Think Caserta, and you think High Baroque style, a desire to out-Versailles Versailles in terms of scale, magnificence and power-projection. It was an urge that in the 1750s drove Charles VII to commission Luigi Vanvitelli to design a 1,200 room palace in Campania. The gardens were similarly vast – a long axis draws the eye to the distant horizon where cascades and fountains very nearly come into focus. However, just as the house and gardens neared completion, a sea-change occurred in garden style. Taste had moved on and Charles’s son, Ferdinand IV and his wife Marie Caroline now looked to English fashion for inspiration.
There really couldn’t be a stronger contrast between the old and the new gardens. A 50 acre plot was prepared and on the advice of His Britannic Majesty’s Envoy Extraordinary, William Hamilton, a plantsman-designer called John Andreas Graefer was engaged to create an ‘English Garden’. He began work in 1786, collaborating with Vanvitelli’s son, Carlo. The result is something like an English country park with trees and grass, seeded with architectural elements to delight, surprise or thrill the beholder. But unlike its northern model, Caserta has exotic plants and trees clustering round the little lake and the created false ‘Roman ruins’.
This is a magnificent example of the Picturesque taste as it settled into the Romantic style – a world where imagination and emotions are just as important as reason. This is a garden about sudden revelations and sudden surges of feeling.

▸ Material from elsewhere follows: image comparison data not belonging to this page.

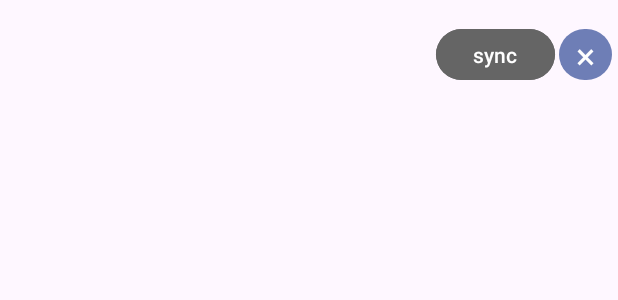
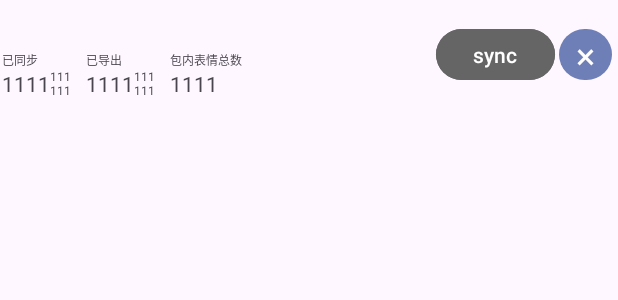
Before and after one commit to std-microblock/TGStickerProvider, an Android app: the layout item_sticker.xml on its own in the app's theme, with its tools: preview values and no code run, on a phone screen of 412 x 824 dp. Shown: the top 300 px of the screen. Run offline under Robolectric (Android 15) with nearby library versions, the phone set to English and light mode, and no system bars.

Commit message:
refactor: improve gui

```diff
--- a/app/src/main/java/cc/microblock/TGStickerProvider/ui/activity/MainActivity.kt
+++ b/app/src/main/java/cc/microblock/TGStickerProvider/ui/activity/MainActivity.kt
@@ -55,7 +55,11 @@ class RecyclerAdapterStickerList(private val act: MainActivity) :
     class ViewHolder(view: View) : RecyclerView.ViewHolder(view) {
         val name: TextView = view.findViewById(R.id.sticker_name)
         val id: TextView = view.findViewById(R.id.sticker_id)
-        val syncState: TextView = view.findViewById(R.id.syncState)
+        val syncedAll: TextView = view.findViewById(R.id.syncedAll)
+        val syncedStatus: TextView = view.findViewById(R.id.syncedStatus)
+        val exportedAll: TextView = view.findViewById(R.id.exportedAll)
+        val exportedStatus: TextView = view.findViewById(R.id.exportedStatus)
+        val totalAll: TextView = view.findViewById(R.id.totalAll)
         val syncBtn: Button = view.findViewById(R.id.syncBtn)
         val rmBtn: MaterialTextView = view.findViewById(R.id.rmBtn)
     }
@@ -70,8 +74,12 @@ class RecyclerAdapterStickerList(private val act: MainActivity) :
         val s = stickerList[position]
         holder.name.text = s.name
         holder.id.text = s.id
-        holder.syncState.text =
-            "同步 ${s.syncedState.all}-l${s.syncedState.lowQuality}-h${s.syncedState.highQuality} / 缓存 ${stickerList[position].remoteState.all}-l${s.remoteState.lowQuality}-h${s.remoteState.highQuality} / 总 ${s.all}"
+        holder.syncedAll.text = s.syncedState.all.toString();
+        holder.syncedStatus.text = "低清 ${s.syncedState.lowQuality}\n高清 ${s.syncedState.highQuality}"
+        holder.exportedAll.text = s.remoteState.all.toString()
+        holder.exportedStatus.text = "低清 ${s.remoteState.lowQuality}\n高清 ${s.remoteState.highQuality}"
+        holder.totalAll.text = s.syncedState.all.toString();
+
         holder.syncBtn.setOnClickListener {
             val pd = ProgressDialog(act)
             pd.setMessage("正在同步")
--- a/app/src/main/res/layout/item_sticker.xml
+++ b/app/src/main/res/layout/item_sticker.xml
@@ -32,12 +32,114 @@
             android:text=""
             android:textSize="16sp" />
 
-        <TextView
-            android:id="@+id/syncState"
-            android:layout_width="match_parent"
-            android:layout_height="wrap_content"
-            android:text=""
-            android:textSize="12sp" />
+        <LinearLayout
+            android:layout_width="wrap_content"
+            android:layout_height="match_parent"
+            android:orientation="horizontal">
+
+            <LinearLayout
+                android:layout_width="match_parent"
+                android:layout_height="match_parent"
+                android:layout_marginRight="10sp"
+                android:orientation="vertical">
+
+                <TextView
+                    android:layout_width="match_parent"
+                    android:layout_height="wrap_content"
+                    android:text="已同步"
+                    android:textAlignment="gravity"
+                    android:textSize="8sp" />
+
+                <LinearLayout
+                    android:layout_width="match_parent"
+                    android:layout_height="match_parent"
+                    android:orientation="horizontal">
+
+                    <TextView
+                        android:id="@+id/syncedAll"
+                        android:layout_width="wrap_content"
+                        android:layout_height="wrap_content"
+                        android:layout_weight="1"
+                        android:text="1111" />
+
+                    <TextView
+                        android:id="@+id/syncedStatus"
+                        android:layout_width="wrap_content"
+                        android:layout_height="wrap_content"
+                        android:layout_marginTop="-7sp"
+                        android:layout_weight="1"
+                        android:text="111\n111"
+                        android:textSize="8sp" />
+                </LinearLayout>
+
+            </LinearLayout>
+
+            <LinearLayout
+                android:layout_width="wrap_content"
+                android:layout_height="match_parent"
+                android:layout_marginRight="10sp"
+                android:orientation="vertical">
+
+                <TextView
+                    android:layout_width="match_parent"
+                    android:layout_height="wrap_content"
+                    android:text="已导出"
+                    android:textAlignment="gravity"
+                    android:textSize="8sp" />
+
+                <LinearLayout
+                    android:layout_width="match_parent"
+                    android:layout_height="match_parent"
+                    android:orientation="horizontal">
+
+                    <TextView
+                        android:id="@+id/exportedAll"
+                        android:layout_width="wrap_content"
+                        android:layout_height="wrap_content"
+                        android:layout_weight="1"
+                        android:text="1111" />
+
+                    <TextView
+                        android:id="@+id/exportedStatus"
+                        android:layout_width="wrap_content"
+                        android:layout_height="wrap_content"
+                        android:layout_marginTop="-7sp"
+                        android:layout_weight="1"
+                        android:text="111\n111"
+                        android:textSize="8sp" />
+                </LinearLayout>
+
+            </LinearLayout>
+
+            <LinearLayout
+                android:layout_width="wrap_content"
+                android:layout_height="match_parent"
+                android:orientation="vertical">
+
+                <TextView
+                    android:layout_width="match_parent"
+                    android:layout_height="wrap_content"
+                    android:text="包内表情总数"
+                    android:textAlignment="gravity"
+                    android:textSize="8sp" />
+
+                <LinearLayout
+                    android:layout_width="match_parent"
+                    android:layout_height="match_parent"
+                    android:orientation="horizontal">
+
+                    <TextView
+                        android:id="@+id/totalAll"
+                        android:layout_width="wrap_content"
+                        android:layout_height="wrap_content"
+                        android:layout_weight="1"
+                        android:text="1111" />
+
+                </LinearLayout>
+
+            </LinearLayout>
+
+        </LinearLayout>
 
     </LinearLayout>
 
```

And nothing embodies this quite so well as ‘Venus Bathing’, where the nude goddess may be seen from the front across water, chastely guarding her charms.
However, if you walk through a passageway cut into rock and glimpse her as if from a secret hiding place, her form is rather more thrillingly revealed.